Start of Dataset entries
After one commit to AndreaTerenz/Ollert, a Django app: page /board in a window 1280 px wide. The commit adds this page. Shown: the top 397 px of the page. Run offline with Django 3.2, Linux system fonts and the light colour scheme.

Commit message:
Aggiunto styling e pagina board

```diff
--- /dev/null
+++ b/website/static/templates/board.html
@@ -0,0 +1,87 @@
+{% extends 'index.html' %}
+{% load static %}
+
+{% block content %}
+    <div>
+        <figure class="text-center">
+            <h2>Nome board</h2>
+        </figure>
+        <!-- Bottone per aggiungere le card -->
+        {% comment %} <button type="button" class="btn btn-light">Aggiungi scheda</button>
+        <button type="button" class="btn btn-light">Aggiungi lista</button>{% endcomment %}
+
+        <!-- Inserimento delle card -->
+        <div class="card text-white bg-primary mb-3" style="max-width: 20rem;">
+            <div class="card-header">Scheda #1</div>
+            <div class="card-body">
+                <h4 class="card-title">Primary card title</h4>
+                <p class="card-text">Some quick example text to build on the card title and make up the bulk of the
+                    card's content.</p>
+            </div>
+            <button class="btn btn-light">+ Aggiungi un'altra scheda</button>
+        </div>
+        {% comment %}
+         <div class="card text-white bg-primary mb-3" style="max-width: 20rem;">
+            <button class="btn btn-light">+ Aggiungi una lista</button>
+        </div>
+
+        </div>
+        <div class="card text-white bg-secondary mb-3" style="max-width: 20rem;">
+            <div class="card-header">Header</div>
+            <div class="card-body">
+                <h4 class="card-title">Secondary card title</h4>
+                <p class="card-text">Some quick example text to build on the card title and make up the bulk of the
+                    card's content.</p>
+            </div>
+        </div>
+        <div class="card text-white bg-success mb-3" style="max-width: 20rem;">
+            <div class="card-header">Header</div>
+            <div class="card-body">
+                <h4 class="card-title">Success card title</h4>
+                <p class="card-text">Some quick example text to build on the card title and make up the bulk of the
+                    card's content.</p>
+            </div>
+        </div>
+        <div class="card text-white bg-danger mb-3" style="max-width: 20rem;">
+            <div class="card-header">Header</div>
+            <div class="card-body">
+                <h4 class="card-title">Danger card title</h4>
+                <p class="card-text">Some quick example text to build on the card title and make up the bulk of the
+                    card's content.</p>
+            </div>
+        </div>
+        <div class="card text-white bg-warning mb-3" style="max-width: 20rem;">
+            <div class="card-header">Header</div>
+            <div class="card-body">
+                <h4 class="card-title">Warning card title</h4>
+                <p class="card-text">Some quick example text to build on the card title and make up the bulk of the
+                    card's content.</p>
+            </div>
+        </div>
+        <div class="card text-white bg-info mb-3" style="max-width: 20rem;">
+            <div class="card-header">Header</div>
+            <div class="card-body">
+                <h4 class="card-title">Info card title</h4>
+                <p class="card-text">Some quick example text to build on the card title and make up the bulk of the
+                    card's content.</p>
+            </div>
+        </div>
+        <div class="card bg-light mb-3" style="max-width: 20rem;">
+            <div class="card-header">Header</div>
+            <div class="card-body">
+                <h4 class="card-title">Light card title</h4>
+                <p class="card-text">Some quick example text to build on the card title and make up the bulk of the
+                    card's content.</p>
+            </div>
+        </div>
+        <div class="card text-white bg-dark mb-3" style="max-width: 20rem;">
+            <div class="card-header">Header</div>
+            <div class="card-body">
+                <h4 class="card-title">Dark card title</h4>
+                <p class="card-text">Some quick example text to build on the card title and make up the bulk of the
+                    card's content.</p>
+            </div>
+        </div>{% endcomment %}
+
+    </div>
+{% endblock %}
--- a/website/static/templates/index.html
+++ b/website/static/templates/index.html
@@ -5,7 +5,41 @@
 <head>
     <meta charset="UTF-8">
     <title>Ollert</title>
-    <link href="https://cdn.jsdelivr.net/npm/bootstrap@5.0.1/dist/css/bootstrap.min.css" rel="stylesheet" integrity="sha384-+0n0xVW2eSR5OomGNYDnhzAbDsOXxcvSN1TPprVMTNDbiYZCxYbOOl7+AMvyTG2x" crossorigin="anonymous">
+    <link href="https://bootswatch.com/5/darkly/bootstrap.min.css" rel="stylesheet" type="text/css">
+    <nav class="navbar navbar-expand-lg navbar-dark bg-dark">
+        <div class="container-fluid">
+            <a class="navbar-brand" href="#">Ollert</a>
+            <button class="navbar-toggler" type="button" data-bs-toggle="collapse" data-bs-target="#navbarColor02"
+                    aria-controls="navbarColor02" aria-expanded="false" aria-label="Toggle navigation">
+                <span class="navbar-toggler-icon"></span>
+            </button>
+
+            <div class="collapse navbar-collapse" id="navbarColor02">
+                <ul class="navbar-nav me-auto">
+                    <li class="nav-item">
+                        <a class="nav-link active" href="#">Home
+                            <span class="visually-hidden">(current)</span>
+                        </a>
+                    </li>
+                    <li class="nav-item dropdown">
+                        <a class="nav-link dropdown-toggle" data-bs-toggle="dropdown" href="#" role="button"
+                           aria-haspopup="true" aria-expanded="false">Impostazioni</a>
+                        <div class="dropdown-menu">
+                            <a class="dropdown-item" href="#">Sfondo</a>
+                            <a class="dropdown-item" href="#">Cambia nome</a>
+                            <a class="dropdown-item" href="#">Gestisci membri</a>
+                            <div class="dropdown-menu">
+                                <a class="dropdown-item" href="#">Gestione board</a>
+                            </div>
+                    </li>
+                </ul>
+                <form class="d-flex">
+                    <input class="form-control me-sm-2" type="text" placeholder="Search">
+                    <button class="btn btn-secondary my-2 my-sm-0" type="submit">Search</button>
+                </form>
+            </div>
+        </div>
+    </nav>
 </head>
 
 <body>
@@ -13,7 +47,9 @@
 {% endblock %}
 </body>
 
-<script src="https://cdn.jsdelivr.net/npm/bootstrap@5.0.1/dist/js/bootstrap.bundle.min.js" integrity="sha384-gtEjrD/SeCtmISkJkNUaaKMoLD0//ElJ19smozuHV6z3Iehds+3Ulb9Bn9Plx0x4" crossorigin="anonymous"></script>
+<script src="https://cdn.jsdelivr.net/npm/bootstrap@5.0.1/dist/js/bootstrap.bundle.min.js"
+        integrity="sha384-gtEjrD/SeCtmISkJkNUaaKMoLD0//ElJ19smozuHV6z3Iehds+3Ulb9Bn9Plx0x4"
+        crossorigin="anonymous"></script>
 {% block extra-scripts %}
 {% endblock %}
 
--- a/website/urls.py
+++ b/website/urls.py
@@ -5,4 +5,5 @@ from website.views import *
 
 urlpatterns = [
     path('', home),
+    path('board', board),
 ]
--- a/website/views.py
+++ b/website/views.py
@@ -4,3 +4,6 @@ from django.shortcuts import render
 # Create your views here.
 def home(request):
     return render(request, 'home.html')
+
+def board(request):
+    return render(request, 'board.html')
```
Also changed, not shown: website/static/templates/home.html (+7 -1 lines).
End of Dataset entries
• Action item
Could you reproduce every record above exactly as it stands?

• Answer
After one commit to AndreaTerenz/Ollert, a Django app: page /board in a window 1280 px wide. The commit adds this page. Shown: the top 397 px of the page. Run offline with Django 3.2, Linux system fonts and the light colour scheme.

Commit message:
Aggiunto styling e pagina board

```diff
--- /dev/null
+++ b/website/static/templates/board.html
@@ -0,0 +1,87 @@
+{% extends 'index.html' %}
+{% load static %}
+
+{% block content %}
+    <div>
+        <figure class="text-center">
+            <h2>Nome board</h2>
+        </figure>
+        <!-- Bottone per aggiungere le card -->
+        {% comment %} <button type="button" class="btn btn-light">Aggiungi scheda</button>
+        <button type="button" class="btn btn-light">Aggiungi lista</button>{% endcomment %}
+
+        <!-- Inserimento delle card -->
+        <div class="card text-white bg-primary mb-3" style="max-width: 20rem;">
+            <div class="card-header">Scheda #1</div>
+            <div class="card-body">
+                <h4 class="card-title">Primary card title</h4>
+                <p class="card-text">Some quick example text to build on the card title and make up the bulk of the
+                    card's content.</p>
+            </div>
+            <button class="btn btn-light">+ Aggiungi un'altra scheda</button>
+        </div>
+        {% comment %}
+         <div class="card text-white bg-primary mb-3" style="max-width: 20rem;">
+            <button class="btn btn-light">+ Aggiungi una lista</button>
+        </div>
+
+        </div>
+        <div class="card text-white bg-secondary mb-3" style="max-width: 20rem;">
+            <div class="card-header">Header</div>
+            <div class="card-body">
+                <h4 class="card-title">Secondary card title</h4>
+                <p class="card-text">Some quick example text to build on the card title and make up the bulk of the
+                    card's content.</p>
+            </div>
+        </div>
+        <div class="card text-white bg-success mb-3" style="max-width: 20rem;">
+            <div class="card-header">Header</div>
+            <div class="card-body">
+                <h4 class="card-title">Success card title</h4>
+                <p class="card-text">Some quick example text to build on the card title and make up the bulk of the
+                    card's content.</p>
+            </div>
+        </div>
+        <div class="card text-white bg-danger mb-3" style="max-width: 20rem;">
+            <div class="card-header">Header</div>
+            <div class="card-body">
+                <h4 class="card-title">Danger card title</h4>
+                <p class="card-text">Some quick example text to build on the card title and make up the bulk of the
+                    card's content.</p>
+            </div>
+        </div>
+        <div class="card text-white bg-warning mb-3" style="max-width: 20rem;">
+            <div class="card-header">Header</div>
+            <div class="card-body">
+                <h4 class="card-title">Warning card title</h4>
+                <p class="card-text">Some quick example text to build on the card title and make up the bulk of the
+                    card's content.</p>
+            </div>
+        </div>
+        <div class="card text-white bg-info mb-3" style="max-width: 20rem;">
+            <div class="card-header">Header</div>
+            <div class="card-body">
+                <h4 class="card-title">Info card title</h4>
+                <p class="card-text">Some quick example text to build on the card title and make up the bulk of the
+                    card's content.</p>
+            </div>
+        </div>
+        <div class="card bg-light mb-3" style="max-width: 20rem;">
+            <div class="card-header">Header</div>
+            <div class="card-body">
+                <h4 class="card-title">Light card title</h4>
+                <p class="card-text">Some quick example text to build on the card title and make up the bulk of the
+                    card's content.</p>
+            </div>
+        </div>
+        <div class="card text-white bg-dark mb-3" style="max-width: 20rem;">
+            <div class="card-header">Header</div>
+            <div class="card-body">
+                <h4 class="card-title">Dark card title</h4>
+                <p class="card-text">Some quick example text to build on the card title and make up the bulk of the
+                    card's content.</p>
+            </div>
+        </div>{% endcomment %}
+
+    </div>
+{% endblock %}
--- a/website/static/templates/index.html
+++ b/website/static/templates/index.html
@@ -5,7 +5,41 @@
 <head>
     <meta charset="UTF-8">
     <title>Ollert</title>
-    <link href="https://cdn.jsdelivr.net/npm/bootstrap@5.0.1/dist/css/bootstrap.min.css" rel="stylesheet" integrity="sha384-+0n0xVW2eSR5OomGNYDnhzAbDsOXxcvSN1TPprVMTNDbiYZCxYbOOl7+AMvyTG2x" crossorigin="anonymous">
+    <link href="https://bootswatch.com/5/darkly/bootstrap.min.css" rel="stylesheet" type="text/css">
+    <nav class="navbar navbar-expand-lg navbar-dark bg-dark">
+        <div class="container-fluid">
+            <a class="navbar-brand" href="#">Ollert</a>
+            <button class="navbar-toggler" type="button" data-bs-toggle="collapse" data-bs-target="#navbarColor02"
+                    aria-controls="navbarColor02" aria-expanded="false" aria-label="Toggle navigation">
+                <span class="navbar-toggler-icon"></span>
+            </button>
+
+            <div class="collapse navbar-collapse" id="navbarColor02">
+                <ul class="navbar-nav me-auto">
+                    <li class="nav-item">
+                        <a class="nav-link active" href="#">Home
+                            <span class="visually-hidden">(current)</span>
+                        </a>
+                    </li>
+                    <li class="nav-item dropdown">
+                        <a class="nav-link dropdown-toggle" data-bs-toggle="dropdown" href="#" role="button"
+                           aria-haspopup="true" aria-expanded="false">Impostazioni</a>
+                        <div class="dropdown-menu">
+                            <a class="dropdown-item" href="#">Sfondo</a>
+                            <a class="dropdown-item" href="#">Cambia nome</a>
+                            <a class="dropdown-item" href="#">Gestisci membri</a>
+                            <div class="dropdown-menu">
+                                <a class="dropdown-item" href="#">Gestione board</a>
+                            </div>
+                    </li>
+                </ul>
+                <form class="d-flex">
+                    <input class="form-control me-sm-2" type="text" placeholder="Search">
+                    <button class="btn btn-secondary my-2 my-sm-0" type="submit">Search</button>
+                </form>
+            </div>
+        </div>
+    </nav>
 </head>
 
 <body>
@@ -13,7 +47,9 @@
 {% endblock %}
 </body>
 
-<script src="https://cdn.jsdelivr.net/npm/bootstrap@5.0.1/dist/js/bootstrap.bundle.min.js" integrity="sha384-gtEjrD/SeCtmISkJkNUaaKMoLD0//ElJ19smozuHV6z3Iehds+3Ulb9Bn9Plx0x4" crossorigin="anonymous"></script>
+<script src="https://cdn.jsdelivr.net/npm/bootstrap@5.0.1/dist/js/bootstrap.bundle.min.js"
+        integrity="sha384-gtEjrD/SeCtmISkJkNUaaKMoLD0//ElJ19smozuHV6z3Iehds+3Ulb9Bn9Plx0x4"
+        crossorigin="anonymous"></script>
 {% block extra-scripts %}
 {% endblock %}
 
--- a/website/urls.py
+++ b/website/urls.py
@@ -5,4 +5,5 @@ from website.views import *
 
 urlpatterns = [
     path('', home),
+    path('board', board),
 ]
--- a/website/views.py
+++ b/website/views.py
@@ -4,3 +4,6 @@ from django.shortcuts import render
 # Create your views here.
 def home(request):
     return render(request, 'home.html')
+
+def board(request):
+    return render(request, 'board.html')
```
Also changed, not shown: website/static/templates/home.html (+7 -1 lines).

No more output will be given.